┌──

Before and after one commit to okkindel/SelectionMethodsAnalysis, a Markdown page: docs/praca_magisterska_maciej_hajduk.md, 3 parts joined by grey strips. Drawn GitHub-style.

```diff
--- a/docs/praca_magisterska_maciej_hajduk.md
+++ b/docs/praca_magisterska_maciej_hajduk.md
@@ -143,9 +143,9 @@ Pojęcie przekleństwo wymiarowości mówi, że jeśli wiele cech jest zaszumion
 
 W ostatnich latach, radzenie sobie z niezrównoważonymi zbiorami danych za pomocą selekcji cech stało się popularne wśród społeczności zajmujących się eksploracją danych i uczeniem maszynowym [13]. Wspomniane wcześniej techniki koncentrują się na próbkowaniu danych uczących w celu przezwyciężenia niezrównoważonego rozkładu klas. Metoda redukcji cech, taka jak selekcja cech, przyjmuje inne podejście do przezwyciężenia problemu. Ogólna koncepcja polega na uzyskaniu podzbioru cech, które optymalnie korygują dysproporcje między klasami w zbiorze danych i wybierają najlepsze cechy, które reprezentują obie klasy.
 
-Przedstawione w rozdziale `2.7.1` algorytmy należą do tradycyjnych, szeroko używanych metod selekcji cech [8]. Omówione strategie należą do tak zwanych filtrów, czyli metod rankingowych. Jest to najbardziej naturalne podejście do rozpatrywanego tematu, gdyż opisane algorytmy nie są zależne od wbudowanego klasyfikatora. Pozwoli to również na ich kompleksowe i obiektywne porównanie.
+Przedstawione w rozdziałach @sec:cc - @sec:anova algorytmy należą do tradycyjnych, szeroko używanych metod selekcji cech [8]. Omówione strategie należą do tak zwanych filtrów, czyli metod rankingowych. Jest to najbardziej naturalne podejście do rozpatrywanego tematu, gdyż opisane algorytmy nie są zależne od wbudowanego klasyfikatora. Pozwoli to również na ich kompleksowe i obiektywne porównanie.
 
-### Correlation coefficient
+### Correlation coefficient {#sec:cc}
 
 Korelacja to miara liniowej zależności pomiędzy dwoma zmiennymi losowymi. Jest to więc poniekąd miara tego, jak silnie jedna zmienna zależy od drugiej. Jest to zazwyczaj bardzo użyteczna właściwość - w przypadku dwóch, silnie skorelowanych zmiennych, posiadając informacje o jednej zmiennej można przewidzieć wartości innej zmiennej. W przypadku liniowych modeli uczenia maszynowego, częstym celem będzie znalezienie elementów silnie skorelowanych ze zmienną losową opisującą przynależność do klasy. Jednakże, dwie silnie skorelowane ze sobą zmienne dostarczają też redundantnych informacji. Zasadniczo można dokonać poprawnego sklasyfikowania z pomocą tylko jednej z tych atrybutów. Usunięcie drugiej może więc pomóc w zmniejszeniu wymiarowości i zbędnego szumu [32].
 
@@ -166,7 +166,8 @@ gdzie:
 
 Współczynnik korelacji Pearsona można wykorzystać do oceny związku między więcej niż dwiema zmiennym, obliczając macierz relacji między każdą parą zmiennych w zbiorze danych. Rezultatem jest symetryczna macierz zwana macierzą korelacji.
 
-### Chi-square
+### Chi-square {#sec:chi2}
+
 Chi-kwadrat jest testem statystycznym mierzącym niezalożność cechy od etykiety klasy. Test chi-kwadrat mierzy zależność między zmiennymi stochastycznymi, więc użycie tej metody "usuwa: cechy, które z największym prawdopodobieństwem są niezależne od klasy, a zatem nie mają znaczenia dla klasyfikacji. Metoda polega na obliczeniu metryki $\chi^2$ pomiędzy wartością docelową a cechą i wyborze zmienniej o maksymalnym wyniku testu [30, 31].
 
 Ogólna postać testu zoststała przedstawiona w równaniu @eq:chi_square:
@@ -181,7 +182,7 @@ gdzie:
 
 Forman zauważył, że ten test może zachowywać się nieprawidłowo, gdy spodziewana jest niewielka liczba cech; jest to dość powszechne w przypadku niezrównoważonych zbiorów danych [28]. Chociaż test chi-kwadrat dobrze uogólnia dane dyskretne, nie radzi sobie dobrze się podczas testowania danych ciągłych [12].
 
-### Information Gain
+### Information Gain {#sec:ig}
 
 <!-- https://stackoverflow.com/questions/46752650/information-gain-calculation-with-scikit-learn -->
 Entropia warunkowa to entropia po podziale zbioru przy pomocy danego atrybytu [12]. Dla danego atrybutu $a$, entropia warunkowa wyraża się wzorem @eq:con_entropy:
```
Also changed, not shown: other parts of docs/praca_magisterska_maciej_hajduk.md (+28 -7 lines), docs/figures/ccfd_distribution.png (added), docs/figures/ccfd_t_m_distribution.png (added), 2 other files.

└──

DESCRIPTION OF THE TASK —
The answer must be the full listing, copied exactly.

REPLY —
Before and after one commit to okkindel/SelectionMethodsAnalysis, a Markdown page: docs/praca_magisterska_maciej_hajduk.md, 3 parts joined by grey strips. Drawn GitHub-style.

```diff
--- a/docs/praca_magisterska_maciej_hajduk.md
+++ b/docs/praca_magisterska_maciej_hajduk.md
@@ -143,9 +143,9 @@ Pojęcie przekleństwo wymiarowości mówi, że jeśli wiele cech jest zaszumion
 
 W ostatnich latach, radzenie sobie z niezrównoważonymi zbiorami danych za pomocą selekcji cech stało się popularne wśród społeczności zajmujących się eksploracją danych i uczeniem maszynowym [13]. Wspomniane wcześniej techniki koncentrują się na próbkowaniu danych uczących w celu przezwyciężenia niezrównoważonego rozkładu klas. Metoda redukcji cech, taka jak selekcja cech, przyjmuje inne podejście do przezwyciężenia problemu. Ogólna koncepcja polega na uzyskaniu podzbioru cech, które optymalnie korygują dysproporcje między klasami w zbiorze danych i wybierają najlepsze cechy, które reprezentują obie klasy.
 
-Przedstawione w rozdziale `2.7.1` algorytmy należą do tradycyjnych, szeroko używanych metod selekcji cech [8]. Omówione strategie należą do tak zwanych filtrów, czyli metod rankingowych. Jest to najbardziej naturalne podejście do rozpatrywanego tematu, gdyż opisane algorytmy nie są zależne od wbudowanego klasyfikatora. Pozwoli to również na ich kompleksowe i obiektywne porównanie.
+Przedstawione w rozdziałach @sec:cc - @sec:anova algorytmy należą do tradycyjnych, szeroko używanych metod selekcji cech [8]. Omówione strategie należą do tak zwanych filtrów, czyli metod rankingowych. Jest to najbardziej naturalne podejście do rozpatrywanego tematu, gdyż opisane algorytmy nie są zależne od wbudowanego klasyfikatora. Pozwoli to również na ich kompleksowe i obiektywne porównanie.
 
-### Correlation coefficient
+### Correlation coefficient {#sec:cc}
 
 Korelacja to miara liniowej zależności pomiędzy dwoma zmiennymi losowymi. Jest to więc poniekąd miara tego, jak silnie jedna zmienna zależy od drugiej. Jest to zazwyczaj bardzo użyteczna właściwość - w przypadku dwóch, silnie skorelowanych zmiennych, posiadając informacje o jednej zmiennej można przewidzieć wartości innej zmiennej. W przypadku liniowych modeli uczenia maszynowego, częstym celem będzie znalezienie elementów silnie skorelowanych ze zmienną losową opisującą przynależność do klasy. Jednakże, dwie silnie skorelowane ze sobą zmienne dostarczają też redundantnych informacji. Zasadniczo można dokonać poprawnego sklasyfikowania z pomocą tylko jednej z tych atrybutów. Usunięcie drugiej może więc pomóc w zmniejszeniu wymiarowości i zbędnego szumu [32].
 
@@ -166,7 +166,8 @@ gdzie:
 
 Współczynnik korelacji Pearsona można wykorzystać do oceny związku między więcej niż dwiema zmiennym, obliczając macierz relacji między każdą parą zmiennych w zbiorze danych. Rezultatem jest symetryczna macierz zwana macierzą korelacji.
 
-### Chi-square
+### Chi-square {#sec:chi2}
+
 Chi-kwadrat jest testem statystycznym mierzącym niezalożność cechy od etykiety klasy. Test chi-kwadrat mierzy zależność między zmiennymi stochastycznymi, więc użycie tej metody "usuwa: cechy, które z największym prawdopodobieństwem są niezależne od klasy, a zatem nie mają znaczenia dla klasyfikacji. Metoda polega na obliczeniu metryki $\chi^2$ pomiędzy wartością docelową a cechą i wyborze zmienniej o maksymalnym wyniku testu [30, 31].
 
 Ogólna postać testu zoststała przedstawiona w równaniu @eq:chi_square:
@@ -181,7 +182,7 @@ gdzie:
 
 Forman zauważył, że ten test może zachowywać się nieprawidłowo, gdy spodziewana jest niewielka liczba cech; jest to dość powszechne w przypadku niezrównoważonych zbiorów danych [28]. Chociaż test chi-kwadrat dobrze uogólnia dane dyskretne, nie radzi sobie dobrze się podczas testowania danych ciągłych [12].
 
-### Information Gain
+### Information Gain {#sec:ig}
 
 <!-- https://stackoverflow.com/questions/46752650/information-gain-calculation-with-scikit-learn -->
 Entropia warunkowa to entropia po podziale zbioru przy pomocy danego atrybytu [12]. Dla danego atrybutu $a$, entropia warunkowa wyraża się wzorem @eq:con_entropy:
```
Also changed, not shown: other parts of docs/praca_magisterska_maciej_hajduk.md (+28 -7 lines), docs/figures/ccfd_distribution.png (added), docs/figures/ccfd_t_m_distribution.png (added), 2 other files.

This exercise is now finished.